When Britain’s The Meatless Farm Co. decided to enter the fracas that is the U.S. plant-based foods space last summer, the focus was on being “meatless.”
Its first advertising campaign—mainly consisting of social media and outdoor—emphasizes taste, in an attempt to influence people who might be considering reducing their meat intake.
Meatless Farm’s first U.S. distribution was at approximately 450 Whole Foods stores in August 2019. Thus the out-of-home ad placements—currently live in the New York City area—are in markets with high concentrations of Whole Foods locations.
Knowing that taste is one of the main hurdles in getting people to sample plant-based meat alternatives, Meatless Farm’s billboards pose the statement “Making a difference without tasting the difference.” The only nod to environmental, meat-related concerns is the notation “Made lovingly from plants.”
In between those messages is a subtle reference to competitors Beyond Meat and Impossible Foods: “Beyond the impossible!”
“It was important for us to have a clear message for our first big outdoor campaign,” Kasper Vesth, Meatless Farm’s general manager for North America, tells Marketing Daily.
In a paid partnership with the food website Twisted, this Meatless Farm video shows how to make crispy hash browns with sweet potatoes, a side dish for a Meatless burger.
The campaign by Deloitte:Isaac, with public relations support by Channel V Media, is based in part on research from Dynata showing that 56% of U.S. survey respondents between ages 18 and 65 are either “very likely” or “somewhat likely” to eat one meat-free meal each week in 2020.
“Only about 12% of those say it’s for environmental reasons, while 75% say it’s for personal health reasons,” says Vesth.
Nonetheless, Meatless Farm has teed up a number of initiatives to highlight the environmental benefits of doing without one red-meat meal per week—including a “meatless consumption calculator” on the company’s website.
Unlike some U.S. companies that brought plant-based alternatives to quick-serve restaurants before going retail, Meatless Farm is doing the opposite.
“We thought it made sense for us to do it like that. That said, food service is definitely on our radar, and we’re hiring people in those positions right now,” Vesth adds.
The company will be publicizing events at local restaurants that carry its products, beginning with Pomodoro Rosso in Manhattan.

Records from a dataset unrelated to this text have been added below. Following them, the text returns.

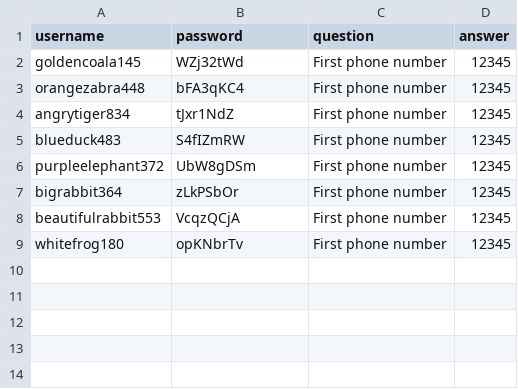
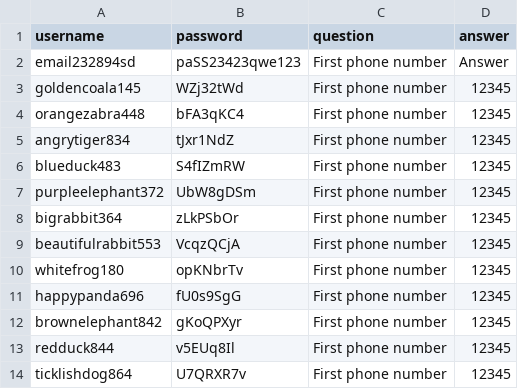
Before and after one commit to gs256/random-account-credentials, a CSV file: credentials.csv, drawn as a sheet; the diff names each change by its address in the sheet, - before the commit and + after, or states it on an @@ line.

Commit message:
New credentials

```diff
--- a/credentials.csv
+++ b/credentials.csv
+row 2: email232894sd | paSS23423qwe123 | First phone number | Answer
+row 11: happypanda696 | fU0s9SgG | First phone number | 12345
+row 12: brownelephant842 | gKoQPXyr | First phone number | 12345
+row 13: redduck844 | v5EUq8Il | First phone number | 12345
+row 14: ticklishdog864 | U7QRXR7v | First phone number | 12345
```
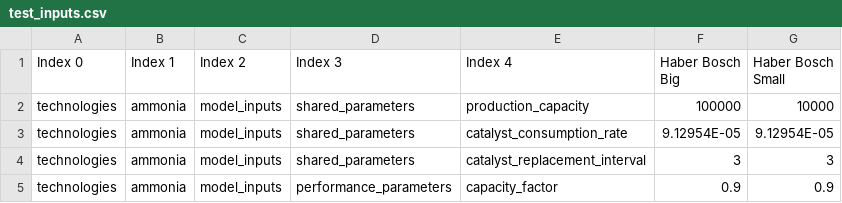
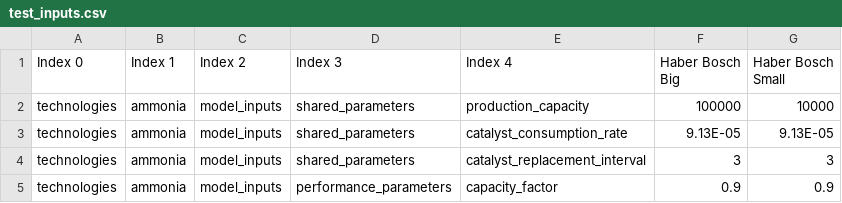
Before and after one commit to NREL/H2Integrate, a CSV file: examples/12_ammonia_synloop/test_inputs.csv, drawn as a sheet; only a part is shown.

```diff
--- a/examples/12_ammonia_synloop/test_inputs.csv
+++ b/examples/12_ammonia_synloop/test_inputs.csv
@@ -2,3 +2,3 @@ Index 0,Index 1,Index 2,Index 3,Index 4,Haber Bosch Big,Haber Bosch Small
 technologies,ammonia,model_inputs,shared_parameters,production_capacity,100000,10000
-technologies,ammonia,model_inputs,shared_parameters,catalyst_consumption_rate,9.12954E-05,9.12954E-05
+technologies,ammonia,model_inputs,shared_parameters,catalyst_consumption_rate,9.13E-05,9.13E-05
 technologies,ammonia,model_inputs,shared_parameters,catalyst_replacement_interval,3,3
```
Also changed, not shown: 7 other files.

Vesth acknowledges the ongoing political and verbal warfare between meat producers and suppliers of meat alternatives, but suggests Meatless Farm would like to avoid it all.
“For us, it’s all about being very honest about who we are. When people see our products in the supermarket, there’s no doubt this is not meat. All of our products are called meat-free. It’s not something I’m super worried about, to be honest.”
When research firm The Hartman Group surveyed 1,803 U.S. adults aged 18-73 last year, it identified “three interacting paths” to consumers’ changing their orientation to animal products. The paths were: switching red meat for white meat and/or fish, and buying only higher-quality products; reducing animal products (Meatless Mondays); and increasing vegetable portions while replacing meat and dairy with “plant-based analogues.”
In its upcoming study on the future of food, GlobalWebIndex asked U.S. and U.K internet users ages 16-64 their reasons for having a meat-free diet. No. 1 (45% of respondents) cited animal welfare concerns, followed by meat production’s impact on the environment (37%) and not perceiving meat as healthy (32%).